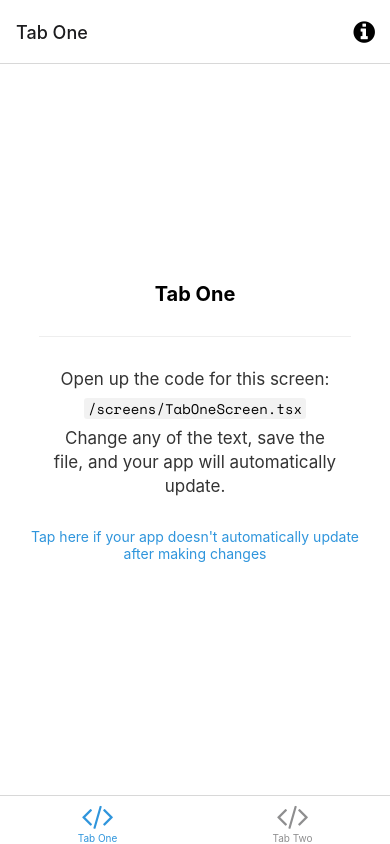
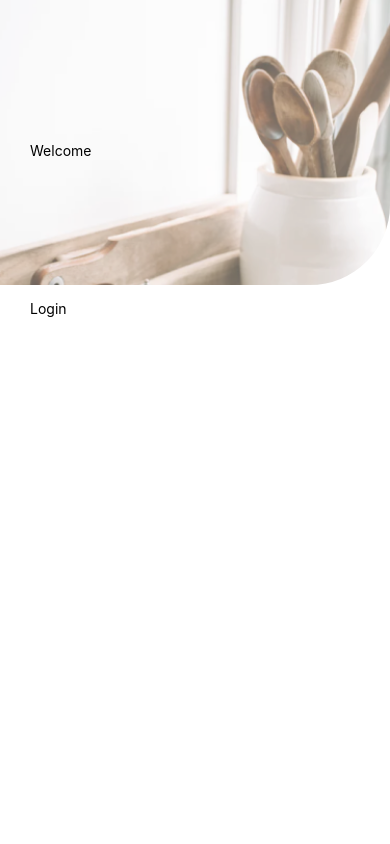
Before and after one commit to tadeumelembe/recipe-app, a React Native app: screen /screens/ModalScreen.tsx in a window 390 px wide. Built offline with nearby package versions, Linux system fonts and the light colour scheme; what expo-linking would draw is missing.

Commit message:
added login header background

```diff
--- a/App.tsx
+++ b/App.tsx
@@ -4,11 +4,19 @@ import { SafeAreaProvider } from 'react-native-safe-area-context';
 import useCachedResources from './hooks/useCachedResources';
 import useColorScheme from './hooks/useColorScheme';
 import Navigation from './navigation';
+import Login from './screens/Login';
 
 export default function App() {
   const isLoadingComplete = useCachedResources();
   const colorScheme = useColorScheme();
 
+  return (
+    <SafeAreaProvider>
+
+    <Login />
+    </SafeAreaProvider>
+
+  )
   if (!isLoadingComplete) {
     return null;
   } else {
--- a/components/Themed.tsx
+++ b/components/Themed.tsx
@@ -3,10 +3,17 @@
  * https://docs.expo.io/guides/color-schemes/
  */
 
-import { Text as DefaultText, View as DefaultView } from 'react-native';
+import {
+  Text as DefaultText,
+  View as DefaultView,
+  ScrollView as DefaultScrollView,
+  ImageBackground as DefaultImageBackground
+} from 'react-native';
 
 import Colors from '../constants/Colors';
 import useColorScheme from '../hooks/useColorScheme';
+import styles from '../constants/style';
+import { useSafeAreaInsets } from 'react-native-safe-area-context';
 
 export function useThemeColor(
   props: { light?: string; dark?: string },
@@ -29,6 +36,8 @@ type ThemeProps = {
 
 export type TextProps = ThemeProps & DefaultText['props'];
 export type ViewProps = ThemeProps & DefaultView['props'];
+export type ScrollViewProps = ThemeProps & DefaultScrollView['props'];
+export type ImageBackgroundProps = ThemeProps & DefaultImageBackground['props'];
 
 export function Text(props: TextProps) {
   const { style, lightColor, darkColor, ...otherProps } = props;
@@ -43,3 +52,21 @@ export function View(props: ViewProps) {
 
   return <DefaultView style={[{ backgroundColor }, style]} {...otherProps} />;
 }
+
+export function Container(props: ViewProps) {
+  const { style, lightColor, darkColor, ...otherProps } = props;
+  const backgroundColor = useThemeColor({ light: lightColor, dark: darkColor }, 'background');
+  const insets = useSafeAreaInsets();
+
+  return <DefaultView style={[{ backgroundColor, paddingTop: insets.top }, style, styles.container]} {...otherProps} />;
+}
+
+export function ScrollView(props: ScrollViewProps) {
+
+  return <DefaultScrollView showsVerticalScrollIndicator={false} style={[styles.scrollContainer, props.style]} {...props} />;
+}
+
+export function ImageBackground(props: ImageBackgroundProps) {
+
+  return <DefaultImageBackground  style={[styles.backgorundImage, props.style]} {...props} />;
+}
--- /dev/null
+++ b/constants/style.tsx
@@ -0,0 +1,28 @@
+import { StyleSheet } from "react-native";
+import Layout from "./Layout";
+
+const horizontal_padding = 30;
+
+export default StyleSheet.create({
+  container: {
+    //width: Layout.window.width - 30,
+    alignItems: 'center',
+    backgroundColor: '#fff',
+    justifyContent: 'flex-start',
+    flexDirection: 'column',
+    flex: 1
+  },
+  scrollContainer: {
+    paddingHorizontal: horizontal_padding,
+    width: '100%'
+  },
+  backgorundImage: {
+    flex: 1,
+    resizeMode: 'cover',
+    justifyContent: 'center',
+    width: '100%'
+  },
+  horizontalPadding: {
+    paddingHorizontal: horizontal_padding
+  }
+});
--- /dev/null
+++ b/screens/Login/index.tsx
@@ -0,0 +1,46 @@
+import React from "react";
+import { StyleSheet } from "react-native";
+import { Text, View, Container, ImageBackground, ScrollView } from "../../components/Themed";
+import styles from "../../constants/style";
+
+const Login: React.FC = () => {
+    return (
+        <Container style={{ paddingTop: 0 }}>
+            <View style={[localStyles.header]}>
+                <ImageBackground imageStyle={{ borderBottomRightRadius: 80 }} source={require('../../assets/images/login-header.png')}>
+                    <View style={[localStyles.headerImageView]}>
+                        <Text>
+                            Welcome
+                        </Text>
+                    </View>
+                </ImageBackground>
+            </View>
+            <ScrollView>
+
+                <Text>
+                    Login
+                </Text>
+            </ScrollView>
+        </Container>
+    )
+}
+
+export default Login
+
+const localStyles = StyleSheet.create({
+    header: {
+        height: 300,
+        width: '100%',
+        borderBottomRightRadius: 100,
+    },
+    headerImage: {
+        height: 300,
+    },
+    headerImageView:{
+        ...styles.horizontalPadding,
+        backgroundColor:'rgba(255, 255, 255, 0.3)',
+        width:'100%',
+        height:'100%',
+        justifyContent:'center'
+    }
+})
--- /dev/null
+++ b/src/routes/authRoutes.tsx
@@ -0,0 +1 @@
+import React from "react";
```
Also changed, not shown: src/routes/indes.tsx (added, +23 -0 lines), assets/images/login-header.png (added), contexts/authContext.tsx (added), contexts/context.tsx (added).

+ + + +

- EXERCISE GOAL -
What lines in the listing include the string "return"? Copy them out.

- WRITTEN RESPONSE -
+  return (
     return null;
   return <DefaultView style={[{ backgroundColor }, style]} {...otherProps} />;
+  return <DefaultView style={[{ backgroundColor, paddingTop: insets.top }, style, styles.container]} {...otherProps} />;
+  return <DefaultScrollView showsVerticalScrollIndicator={false} style={[styles.scrollContainer, props.style]} {...props} />;
+  return <DefaultImageBackground  style={[styles.backgorundImage, props.style]} {...props} />;
+    return (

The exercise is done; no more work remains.